§ **Edit tracking data**:
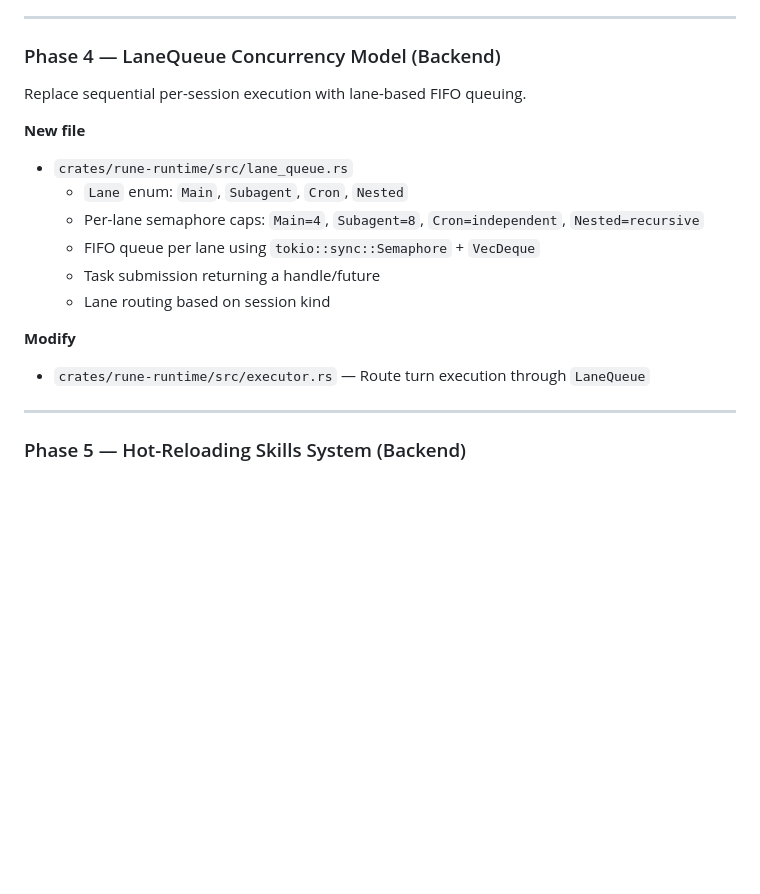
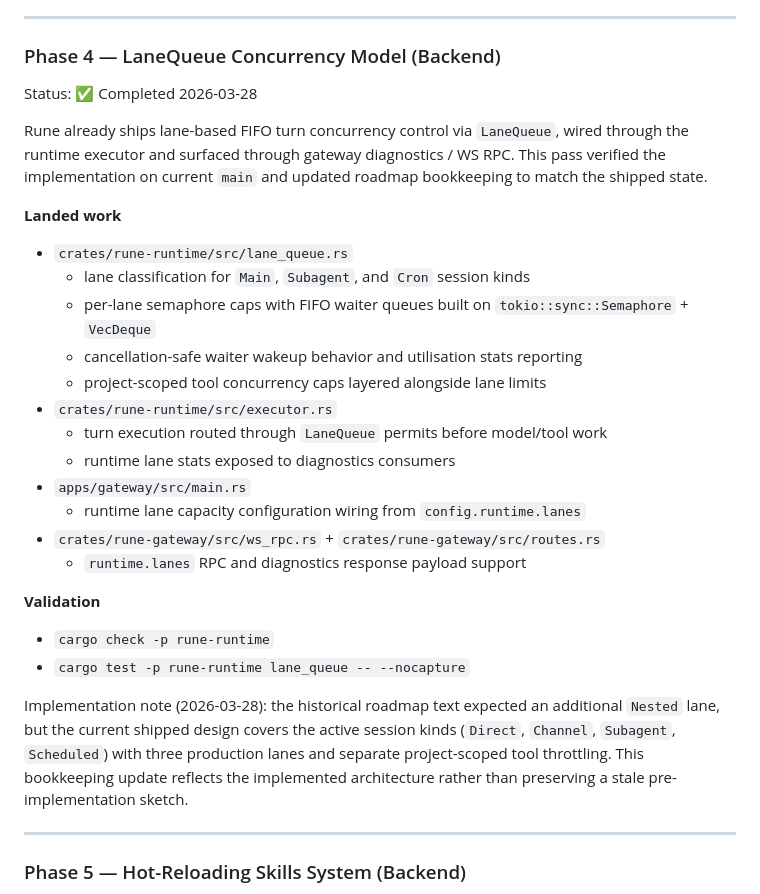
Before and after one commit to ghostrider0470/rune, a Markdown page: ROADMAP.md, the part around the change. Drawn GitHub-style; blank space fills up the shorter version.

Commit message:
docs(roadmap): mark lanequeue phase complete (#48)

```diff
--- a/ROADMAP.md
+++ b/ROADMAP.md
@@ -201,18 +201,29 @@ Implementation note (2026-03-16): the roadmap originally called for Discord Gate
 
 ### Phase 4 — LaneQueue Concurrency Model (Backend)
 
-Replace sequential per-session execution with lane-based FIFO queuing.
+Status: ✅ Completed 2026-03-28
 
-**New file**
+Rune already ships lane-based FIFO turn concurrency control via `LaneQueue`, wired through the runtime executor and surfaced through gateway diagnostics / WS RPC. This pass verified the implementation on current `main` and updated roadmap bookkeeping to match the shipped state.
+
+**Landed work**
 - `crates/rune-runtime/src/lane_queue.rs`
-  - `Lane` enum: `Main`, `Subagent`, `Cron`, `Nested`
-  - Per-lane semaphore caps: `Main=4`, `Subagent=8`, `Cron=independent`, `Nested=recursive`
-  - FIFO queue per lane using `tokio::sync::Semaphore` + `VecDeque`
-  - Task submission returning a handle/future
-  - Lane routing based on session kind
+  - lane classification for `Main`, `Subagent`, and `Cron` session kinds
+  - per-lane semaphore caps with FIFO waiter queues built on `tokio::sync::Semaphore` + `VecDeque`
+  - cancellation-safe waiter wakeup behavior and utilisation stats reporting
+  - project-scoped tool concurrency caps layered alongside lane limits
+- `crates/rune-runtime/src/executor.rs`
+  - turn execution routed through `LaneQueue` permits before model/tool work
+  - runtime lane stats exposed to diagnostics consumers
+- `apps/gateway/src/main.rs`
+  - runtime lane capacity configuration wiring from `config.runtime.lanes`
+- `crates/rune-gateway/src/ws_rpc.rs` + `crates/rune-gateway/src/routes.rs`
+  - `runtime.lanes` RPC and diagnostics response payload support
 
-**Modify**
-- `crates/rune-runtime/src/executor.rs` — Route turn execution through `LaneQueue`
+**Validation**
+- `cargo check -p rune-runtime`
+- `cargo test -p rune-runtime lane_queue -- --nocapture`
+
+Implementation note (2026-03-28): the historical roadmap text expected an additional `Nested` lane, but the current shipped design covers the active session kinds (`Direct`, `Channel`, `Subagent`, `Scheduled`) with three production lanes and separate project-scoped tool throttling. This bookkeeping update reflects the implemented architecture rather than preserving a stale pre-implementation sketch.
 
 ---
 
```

§ **What the task asks**: Your response should be the lines of the entries above that include the string "runtime".

§ **Written answer**:
+Rune already ships lane-based FIFO turn concurrency control via `LaneQueue`, wired through the runtime executor and surfaced through gateway diagnostics / WS RPC. This pass verified the implementation on current `main` and updated roadmap bookkeeping to match the shipped state.
 - `crates/rune-runtime/src/lane_queue.rs`
+- `crates/rune-runtime/src/executor.rs`
+  - runtime lane stats exposed to diagnostics consumers
+  - runtime lane capacity configuration wiring from `config.runtime.lanes`
+  - `runtime.lanes` RPC and diagnostics response payload support
-- `crates/rune-runtime/src/executor.rs` — Route turn execution through `LaneQueue`
+- `cargo check -p rune-runtime`
+- `cargo test -p rune-runtime lane_queue -- --nocapture`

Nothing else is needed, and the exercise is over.